Russian and Belarusian players have been allowed to continue competing in ATP and WTA events under a neutral flag since Russia invaded Ukraine on February 24. Russia and Belarus had previously been barred from participating in the Davis Cup and Billie Jean King Cup team events.
Kremlin spokesman Dmitry Peskov called the decision unacceptable.
“Considering that Russia is a very strong tennis country,” he said, “our athletes are at the top of the world rankings, the competition itself will suffer from their withdrawal.”
Ukrainian players Elina Svitolina, Marta Kostyuk and Serhiy Stakhovsky demanded in a joint statement that Russian and Belarusian athletes be banned from competing in any international event.
“In times of crisis, silence means being okay with what is happening. We noticed that some Russian and Belarusian players at one point vaguely mentioned the war, but never clearly stated that Russia and Belarus Belarus started it on the territory of Ukraine,” the players said. . “The silence of even those who choose to remain so at this time is unbearable as it leads to continued killings in our homeland.”
Russian and Belarusian players can still participate in the French Open, which starts in May. The United States Tennis Association said it has not yet made a decision on whether Russian and Belarusian players will participate in this year’s US Open, which begins August 29.
Russia’s invasion of Ukraine has led to multiple decisions in international sport to exclude Russian teams or cancel events scheduled in Russia. One of the most significant was the ban imposed by FIFA, world football’s governing body, excluding him from international football events, including those associated with this year’s World Cup.

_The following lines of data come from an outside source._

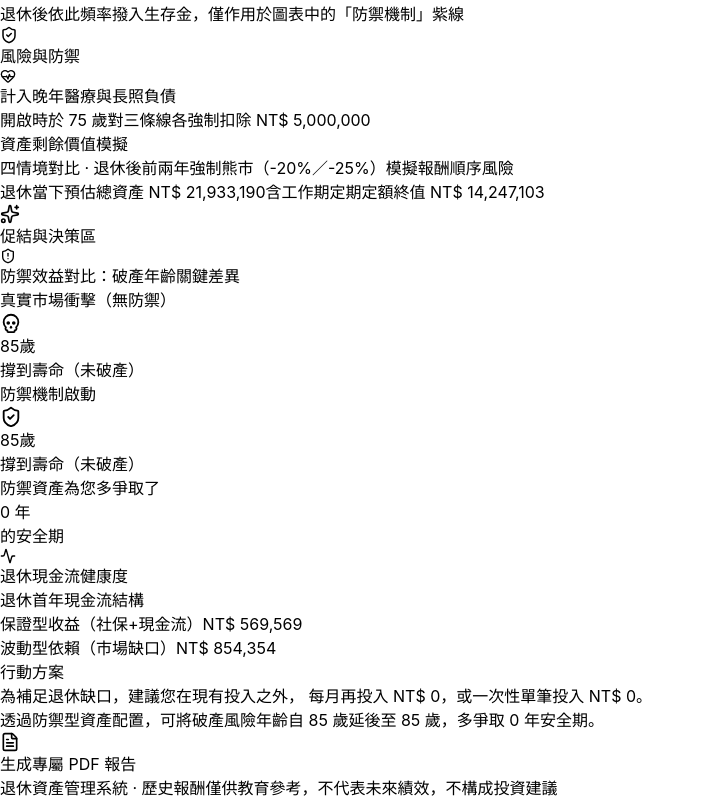
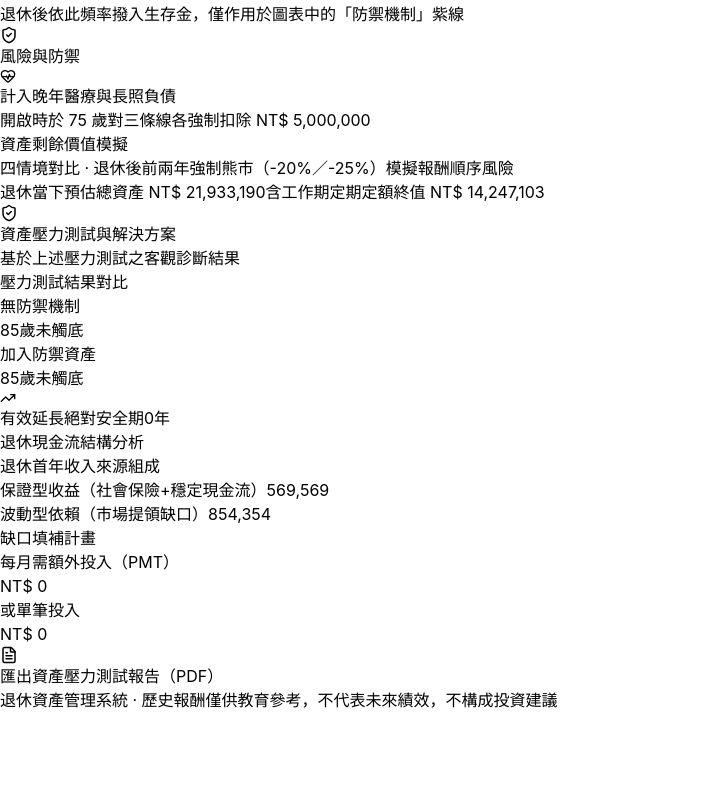
Before and after one commit to wilber8767-ai/retiring, a React (Vite) app in the folder ycc-retirement/: page / in a window 1280 px wide. Shown: the part 1278-2078 px from the top of the page, without its empty margins (0-705 px from the left). After the commit the page ends 1990 px from the top, so only its background shows below. Built offline with nearby package versions, Linux system fonts and the light colour scheme.

Commit message:
feat: 退休資產壓力測試系統 兩欄版面

```diff
--- a/ycc-retirement/src/App.jsx
+++ b/ycc-retirement/src/App.jsx
@@ -7,7 +7,7 @@ import {
 import {
   Wallet, TrendingDown, ShieldCheck, Activity, HeartPulse, Coins, Calendar,
   PiggyBank, Landmark, TrendingUp, Skull, Layers, Repeat,
-  FileText, ShieldAlert, Sparkles,
+  FileText,
 } from "lucide-react";
 
 // ===== 歷史報酬序列（價格報酬，不含配息）=====
@@ -323,8 +323,9 @@ export default function App() {
         </div>
       </section>
 
-      <main className="max-w-7xl mx-auto px-6 py-8 grid grid-cols-1 lg:grid-cols-3 gap-6">
-        <div className="lg:col-span-1 space-y-6">
+      <main className="max-w-7xl mx-auto px-6 py-8 grid grid-cols-1 lg:grid-cols-12 gap-6 items-start">
+        {/* 左欄：輸入控制面板 */}
+        <div className="lg:col-span-3 space-y-6">
           <div className="bg-white rounded-xl p-6 border border-stone-200 shadow-sm">
             <h2 className="text-lg font-bold mb-4 flex items-center gap-2">
               <Calendar size={18} className="text-teal-700" /> 年齡控制
@@ -406,15 +407,16 @@ export default function App() {
           </div>
         </div>
 
-        <div className="lg:col-span-2">
-          <div className="bg-white rounded-xl p-6 border border-stone-200 shadow-sm h-full">
+        {/* 右欄：圖表 + 解決方案，垂直堆疊 */}
+        <div className="lg:col-span-9 space-y-6">
+          <div className="bg-white rounded-xl p-6 border border-stone-200 shadow-sm">
             <h2 className="text-lg font-bold mb-1">資產剩餘價值模擬</h2>
             <p className="text-xs text-stone-500 mb-4">
               四情境對比 · 退休後前兩年強制熊市（-20%／-25%）模擬報酬順序風險
             </p>
             <div className="h-[460px]">
               <ResponsiveContainer width="100%" height="100%">
-                <LineChart data={calc.data} margin={{ top: 10, right: 20, left: 10, bottom: 10 }}>
+                <LineChart data={calc.data} margin={{ top: 40, right: 24, left: 10, bottom: 10 }}>
                   <CartesianGrid strokeDasharray="3 3" stroke="#e7e5e4" />
                   <XAxis dataKey="age" stroke="#78716c"
                     label={{ value: "年齡", position: "insideBottomRight", offset: -5, fill: "#78716c" }} />
@@ -424,7 +426,7 @@ export default function App() {
                     contentStyle={{ backgroundColor: "#ffffff", border: "1px solid #d6d3d1", borderRadius: 8, color: "#1c1917" }} />
                   <Legend />
                   <ReferenceLine x={calc.retireAge} stroke="#0f766e" strokeDasharray="4 4"
-                    label={{ value: "退休", fill: "#0f766e", position: "top" }} />
+                    label={{ value: "退休", fill: "#0f766e", position: "insideTop", fontSize: 12, dy: -20 }} />
                   <Line type="monotone" dataKey="perfect" name="完美預期(Glide Path)" stroke="#22c55e" strokeDasharray="6 4" strokeWidth={2} dot={false} />
                   <Line type="monotone" dataKey="sp500" name="S&P 500 真實序列" stroke="#ef4444" strokeWidth={2.5} dot={false} />
                   <Line type="monotone" dataKey="t0050" name="0050 真實序列" stroke="#3b82f6" strokeWidth={2.5} dot={false} />
@@ -438,58 +440,50 @@ export default function App() {
               <span>含工作期定期定額終值 NT$ {fmt(calc.contributionFV)}</span>
             </div>
           </div>
-        </div>
-      </main>
 
-      {/* ===== 促結與決策區 ===== */}
-      <section className="max-w-7xl mx-auto px-6 pb-10">
-        <div className="flex items-center gap-2 mb-4">
-          <Sparkles size={20} className="text-orange-500" />
-          <h2 className="text-xl font-bold text-stone-900">促結與決策區</h2>
-        </div>
+          {/* 資產壓力測試與解決方案（右欄內，圖表正下方） */}
+          <div>
+            <div className="flex items-center gap-2 mb-1">
+              <ShieldCheck size={18} className="text-teal-700" />
+              <h2 className="text-lg font-bold text-stone-900">資產壓力測試與解決方案</h2>
+            </div>
+            <p className="text-xs text-stone-400 mb-4">基於上述壓力測試之客觀診斷結果</p>
 
         <div className="grid grid-cols-1 lg:grid-cols-3 gap-6">
-          {/* 1) 防禦效益對比 Highlight Cards（佔兩欄）*/}
-          <div className="lg:col-span-2 bg-white rounded-xl p-6 border border-stone-200 shadow-sm">
-            <h3 className="text-sm font-semibold text-stone-500 mb-4 flex items-center gap-2">
-              <ShieldAlert size={16} className="text-orange-500" /> 防禦效益對比：破產年齡關鍵差異
-            </h3>
-            <div className="grid grid-cols-2 gap-4">
-              <div className="rounded-xl p-5 bg-red-50 border border-red-200 text-center">
-                <div className="text-xs font-medium text-red-500 mb-1">真實市場衝擊（無防禦）</div>
-                <div className="flex items-center justify-center gap-2">
-                  <Skull size={22} className="text-red-600" />
-                  <span className="text-4xl font-black text-red-600">{calc.spRuinAge}</span>
-                  <span className="text-lg text-red-500 self-end mb-1">歲</span>
+          {/* 1) 壓力測試結果對比 Stress Test Results */}
+          <div className="bg-white rounded-xl p-6 border border-stone-200 shadow-sm flex flex-col">
+            <h3 className="text-xs font-semibold text-stone-500 mb-4 uppercase tracking-wide">壓力測試結果對比</h3>
+            <div className="space-y-3">
+              <div className="rounded-lg p-4 bg-stone-50 border border-stone-200">
+                <div className="text-xs text-stone-500 mb-1">無防禦機制</div>
+                <div className="flex items-baseline gap-1">
+                  <span className="text-3xl font-bold text-stone-800">{calc.spRuinAge}</span>
+                  <span className="text-sm text-stone-500">歲</span>
+                  <span className="text-xs text-stone-400 ml-1">{calc.ruin.sp500 === null ? "未觸底" : "資產觸底"}</span>
                 </div>
-                <div className="text-xs text-red-500 mt-1">{calc.ruin.sp500 === null ? "撐到壽命（未破產）" : "資產見底破產"}</div>
               </div>
-              <div className="rounded-xl p-5 bg-teal-50 border border-teal-200 text-center">
-                <div className="text-xs font-medium text-teal-600 mb-1">防禦機制啟動</div>
-                <div className="flex items-center justify-center gap-2">
-                  <ShieldCheck size={22} className="text-teal-700" />
-                  <span className="text-4xl font-black text-teal-700">{calc.defRuinAge}</span>
-                  <span className="text-lg text-teal-600 self-end mb-1">歲</span>
+              <div className="rounded-lg p-4 bg-stone-50 border border-stone-200">
+                <div className="text-xs text-stone-500 mb-1">加入防禦資產</div>
+                <div className="flex items-baseline gap-1">
+                  <span className="text-3xl font-bold text-stone-800">{calc.defRuinAge}</span>
+                  <span className="text-sm text-stone-500">歲</span>
+                  <span className="text-xs text-stone-400 ml-1">{calc.ruin.defense === null ? "未觸底" : "資產觸底"}</span>
                 </div>
-                <div className="text-xs text-teal-600 mt-1">{calc.ruin.defense === null ? "撐到壽命（未破產）" : "資產見底破產"}</div>
               </div>
             </div>
-            <div className="mt-5 rounded-xl p-5 bg-gradient-to-r from-orange-500 to-orange-600 text-center shadow-sm">
-              <div className="text-sm text-orange-100 mb-1">防禦資產為您多爭取了</div>
-              <div className="text-5xl font-black text-white">
-                {calc.extraSafeYears} <span className="text-2xl">年</span>
-              </div>
-              <div className="text-sm text-orange-100 mt-1">的安全期</div>
+            <div className="mt-4 flex items-center justify-center gap-2 rounded-lg py-3 px-4 bg-teal-50 border border-teal-200">
+              <TrendingUp size={16} className="text-teal-700" />
+              <span className="text-sm text-stone-600">有效延長絕對安全期</span>
+              <span className="text-xl font-bold text-teal-700">{calc.extraSafeYears}</span>
+              <span className="text-sm text-stone-600">年</span>
             </div>
           </div>
 
-          {/* 2) 退休現金流健康度 Donut */}
+          {/* 2) 退休現金流結構分析 Donut */}
           <div className="bg-white rounded-xl p-6 border border-stone-200 shadow-sm flex flex-col">
-            <h3 className="text-sm font-semibold text-stone-500 mb-2 flex items-center gap-2">
-              <Activity size={16} className="text-teal-700" /> 退休現金流健康度
-            </h3>
-            <p className="text-xs text-stone-400 mb-2">退休首年現金流結構</p>
-            <div className="flex-1 min-h-[180px]">
+            <h3 className="text-xs font-semibold text-stone-500 mb-1 uppercase tracking-wide">退休現金流結構分析</h3>
+            <p className="text-xs text-stone-400 mb-2">退休首年收入來源組成</p>
+            <div className="flex-1 min-h-[150px]">
               <ResponsiveContainer width="100%" height="100%">
                 <PieChart>
                   <Pie
@@ -498,10 +492,10 @@ export default function App() {
                       { name: "波動型依賴", value: Math.round(calc.marketDependent) },
                     ]}
                     dataKey="value" nameKey="name"
-                    innerRadius={55} outerRadius={80} paddingAngle={2}
+                    innerRadius={48} outerRadius={70} paddingAngle={2}
                   >
                     <Cell fill="#0f766e" />
-                    <Cell fill="#f97316" />
+                    <Cell fill="#f59e0b" />
                   </Pie>
                   <Tooltip formatter={(v) => `NT$ ${fmt(v)}`} contentStyle={{ backgroundColor: "#ffffff", border: "1px solid #d6d3d1", borderRadius: 8, color: "#1c1917" }} />
                 </PieChart>
@@ -510,46 +504,45 @@ export default function App() {
             <div className="space-y-1.5 mt-2 text-xs">
               <div className="flex items-center justify-between">
                 <span className="flex items-center gap-2 text-stone-600">
-                  <span className="w-3 h-3 rounded-sm inline-block" style={{ background: "#0f766e" }} /> 保證型收益（社保+現金流）
+                  <span className="w-2.5 h-2.5 rounded-sm inline-block" style={{ background: "#0f766e" }} /> 保證型收益（社會保險+穩定現金流）
                 </span>
-                <span className="font-semibold text-stone-800">NT$ {fmt(calc.guaranteedIncome)}</span>
+                <span className="font-semibold text-stone-800">{fmt(calc.guaranteedIncome)}</span>
               </div>
               <div className="flex items-center justify-between">
                 <span className="flex items-center gap-2 text-stone-600">
-                  <span className="w-3 h-3 rounded-sm inline-block" style={{ background: "#f97316" }} /> 波動型依賴（市場缺口）
+                  <span className="w-2.5 h-2.5 rounded-sm inline-block" style={{ background: "#f59e0b" }} /> 波動型依賴（市場提領缺口）
                 </span>
-                <span className="font-semibold text-stone-800">NT$ {fmt(calc.marketDependent)}</span>
+                <span className="font-semibold text-stone-800">{fmt(calc.marketDependent)}</span>
               </div>
             </div>
           </div>
-        </div>
 
-        {/* 3) 行動方案與匯出區 */}
-        <div className="mt-6 bg-white rounded-xl p-6 border border-stone-200 shadow-sm">
-          <div className="grid grid-cols-1 md:grid-cols-3 gap-6 items-center">
-            <div className="md:col-span-2">
-              <h3 className="text-sm font-semibold text-stone-500 mb-2">行動方案</h3>
-              <p className="text-stone-700">
-                為補足退休缺口，建議您在現有投入之外，
-                <span className="font-bold text-orange-600"> 每月再投入 NT$ {fmt(calc.extraMonthly)}</span>
-                ，或一次性單筆投入 <span className="font-bold text-orange-600">NT$ {fmt(calc.lumpSum)}</span>。
-              </p>
-              <p className="text-xs text-stone-400 mt-2">
-                透過防禦型資產配置，可將破產風險年齡自 {calc.spRuinAge} 歲延後至 {calc.defRuinAge} 歲，多爭取 {calc.extraSafeYears} 年安全期。
-              </p>
+          {/* 3) 系統優化建議與匯出 */}
+          <div className="bg-white rounded-xl p-6 border border-stone-200 shadow-sm flex flex-col">
+            <h3 className="text-xs font-semibold text-stone-500 mb-4 uppercase tracking-wide">缺口填補計畫</h3>
+            <div className="rounded-lg p-4 bg-stone-50 border border-stone-200 mb-3">
+              <div className="text-xs text-stone-500 mb-1">每月需額外投入（PMT）</div>
+              <div className="text-2xl font-bold text-stone-800">NT$ {fmt(calc.extraMonthly)}</div>
             </div>
-            <div className="flex justify-center md:justify-end">
-              <button
-                onClick={() => alert("專屬 PDF 報告產製功能開發中：\n\n將輸出含破產年限對比、現金流健康度與行動方案的完整退休規劃書。")}
-                className="flex items-center gap-2 bg-gradient-to-r from-teal-700 to-teal-800 hover:from-teal-800 hover:to-teal-900 text-white font-bold px-6 py-4 rounded-xl shadow-md transition-colors"
-              >
-                <FileText size={20} />
-                生成專屬 PDF 報告
-              </button>
+            <div className="rounded-lg p-4 bg-stone-50 border border-stone-200">
+              <div className="text-xs text-stone-500 mb-1">或單筆投入</div>
+              <div className="text-2xl font-bold text-stone-800">NT$ {fmt(calc.lumpSum)}</div>
             </div>
+            <div className="flex-1" />
+            <button
+              onClick={() => alert("資產壓力測試報告產製功能開發中。\n\n將輸出含壓力測試結果、現金流結構分析與缺口填補計畫之完整診斷報告（PDF）。")}
+              className="mt-4 flex items-center justify-center gap-2 border border-teal-700 text-teal-700 hover:bg-teal-50 font-semibold px-5 py-3 rounded-lg transition-colors"
+            >
+              <FileText size={18} />
+              匯出資產壓力測試報告（PDF）
+            </button>
+          </div>
+          </div>
+          {/* /資產壓力測試與解決方案 */}
           </div>
         </div>
-      </section>
+        {/* /右欄 */}
+      </main>
 
       <footer className="text-center text-xs text-stone-400 py-6 border-t border-stone-200">
         退休資產管理系統 · 歷史報酬僅供教育參考，不代表未來績效，不構成投資建議
```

The Court of Arbitration for Sport last month rejected Russia’s appeal against FIFA’s ban.